● **Exercise objective**
From the material below, copy out each line with the word "のスマホ確認OK" in it.

● **Data under study**
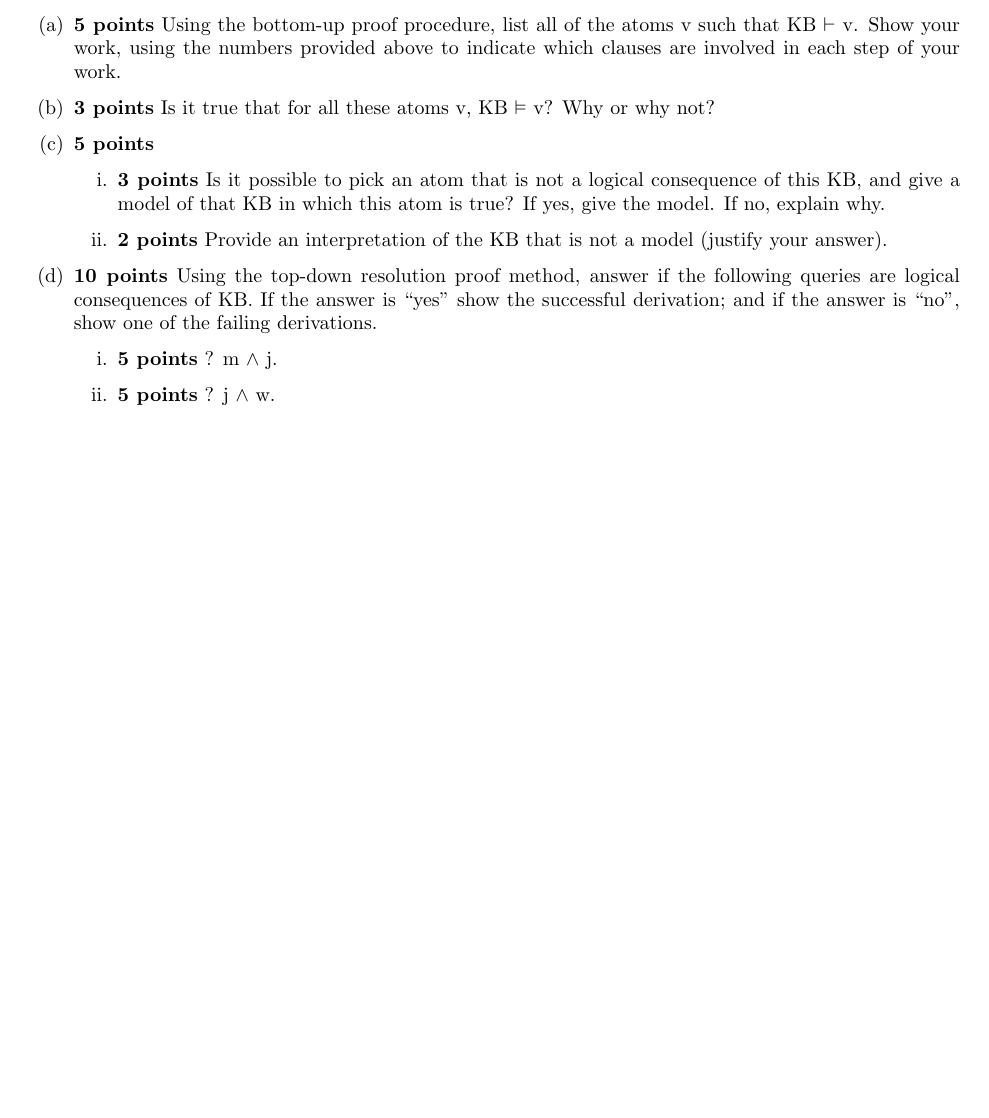
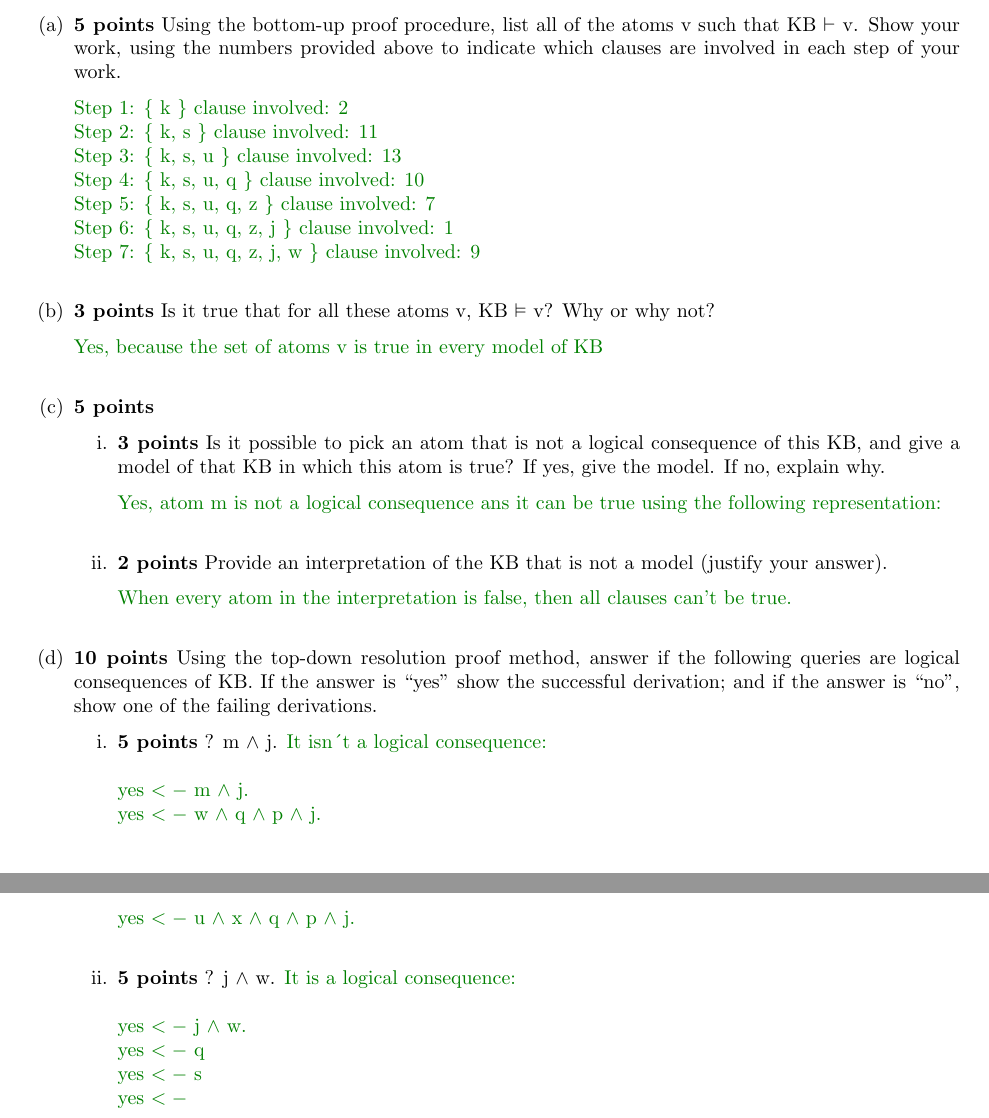
Before and after one commit to jatj/CPSC322, a LaTeX problem sheet (doc/Assignment_3.tex): part of page 6 of 8 before the commit and two parts of pages 6 and 7 of 9 after it, the two joined at a grey line, cut so that both start at the same text, the shorter picture padded with empty space. Compiled offline with pdfLaTeX.

Commit message:
Add Answers for question 3

```diff
--- a/doc/Assignment_3.tex
+++ b/doc/Assignment_3.tex
@@ -216,16 +216,57 @@ Consider the following knowledge base KB.
 \centerfig{0.2}{../figs/fig2}
 \begin{enumerate}[label=(\alph*)]
     \item \textbf{5 points} Using the bottom-up proof procedure, list all of the atoms v such that KB $\vdash$ v. Show your work, using the numbers provided above to indicate which clauses are involved in each step of your work.
+
+         \ans{
+          Step 1:  \{ k \}  clause involved: 2 \\
+          Step 2:  \{ k, s \}  clause involved: 11 \\
+          Step 3:  \{ k, s, u \}  clause involved: 13 \\
+          Step 4:  \{ k, s, u, q \}  clause involved: 10 \\
+          Step 5:  \{ k, s, u, q, z \}  clause involved: 7 \\
+          Step 6:  \{ k, s, u, q, z, j \}  clause involved: 1 \\
+          Step 7:  \{ k, s, u, q, z, j, w \}  clause involved: 9
+      }  \\
+
     \item \textbf{3 points} Is it true that for all these atoms v, KB $\vDash$ v? Why or why not?
+
+         \ans{
+          Yes, because the set of atoms v is true in every model of KB
+      }  \\
+
     \item \textbf{5 points}
     \begin{enumerate}[label=\roman*.]
         \item \textbf{3 points} Is it possible to pick an atom that is not a logical consequence of this KB, and give a model of that KB in which this atom is true? If yes, give the model. If no, explain why.
+
+        \ans{
+          Yes, atom m is not a logical consequence ans it can be true using the following representation:
+      }  \\
+
+
         \item \textbf{2 points} Provide an interpretation of the KB that is not a model (justify your answer).
+
+                \ans{
+          When every atom in the interpretation is false, then all clauses can't be true.
+      }  \\
+
     \end{enumerate}
     \item \textbf{10 points} Using the top-down resolution proof method, answer if the following queries are logical consequences of KB. If the answer is “yes” show the successful derivation; and if the answer is “no”, show one of the failing derivations.
     \begin{enumerate}[label=\roman*.]
         \item \textbf{5 points} ? m $\wedge$ j.
+        \ans{
+          It isn´t a logical consequence: \\ \\
+          yes $<-$ m $\wedge$ j. \\
+          yes $<-$ w $\wedge$ q $\wedge$ p $\wedge$ j. \\
+          yes $<-$ u $\wedge$ x $\wedge$ q $\wedge$ p  $\wedge$ j.
+      }  \\
+
         \item \textbf{5 points} ? j $\wedge$ w.
+        \ans{
+          It is a logical consequence: \\ \\
+          yes $<-$ j $\wedge$ w. \\
+          yes $<-$ q \\
+          yes $<-$ s \\
+          yes $<-$
+      }  \\
     \end{enumerate}
 \end{enumerate}
 
```
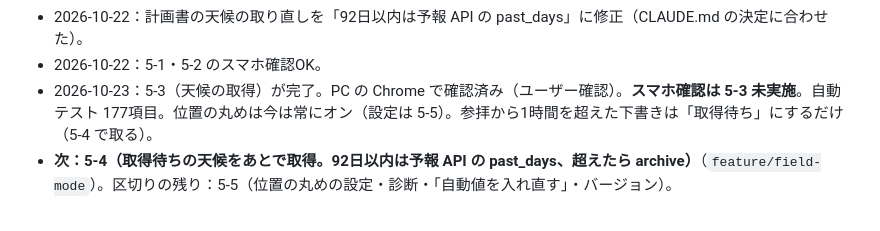
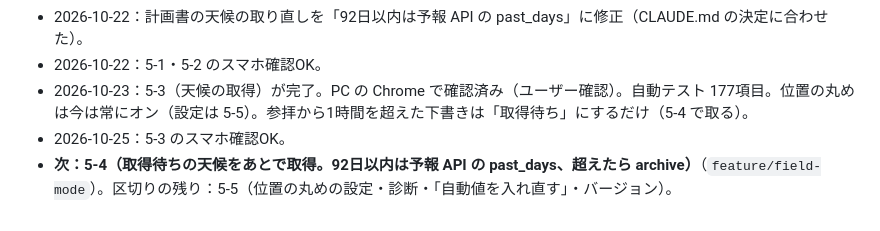
Before and after one commit to nobwat/shrine-checklist, a Markdown page: CLAUDE.md, the part around the change. Drawn GitHub-style.

Commit message:
docs: 現在地を更新（5-3 のスマホ確認OK）
Co-Authored-By: Claude Opus 5.5 <noreply@anthropic.com>

```diff
--- a/CLAUDE.md
+++ b/CLAUDE.md
@@ -82,5 +82,6 @@ STEP 0（2026-10-17）で挙げたリスク。方針の根拠：決定＝ユー
 - 2026-10-21：STEP 5 の 5-1（日時と時間帯の自動記録・「自動」バッジ・時間帯の設定）と 5-2（位置の記録）が完了。PC の Chrome で確認済み。自動テスト 161項目。バージョンは 2.0.0-dev.4 のまま（5-5 で 2.0.0-dev.5 に上げる）。
 - 2026-10-22：計画書の天候の取り直しを「92日以内は予報 API の past_days」に修正（CLAUDE.md の決定に合わせた）。
 - 2026-10-22：5-1・5-2 のスマホ確認OK。
-- 2026-10-23：5-3（天候の取得）が完了。PC の Chrome で確認済み（ユーザー確認）。**スマホ確認は 5-3 未実施**。自動テスト 177項目。位置の丸めは今は常にオン（設定は 5-5）。参拝から1時間を超えた下書きは「取得待ち」にするだけ（5-4 で取る）。
+- 2026-10-23：5-3（天候の取得）が完了。PC の Chrome で確認済み（ユーザー確認）。自動テスト 177項目。位置の丸めは今は常にオン（設定は 5-5）。参拝から1時間を超えた下書きは「取得待ち」にするだけ（5-4 で取る）。
+- 2026-10-25：5-3 のスマホ確認OK。
 - **次：5-4（取得待ちの天候をあとで取得。92日以内は予報 API の past_days、超えたら archive）**（`feature/field-mode`）。区切りの残り：5-5（位置の丸めの設定・診断・「自動値を入れ直す」・バージョン）。
```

● **Answer to this task**
docs: 現在地を更新（5-3 のスマホ確認OK）
 - 2026-10-22：5-1・5-2 のスマホ確認OK。
+- 2026-10-25：5-3 のスマホ確認OK。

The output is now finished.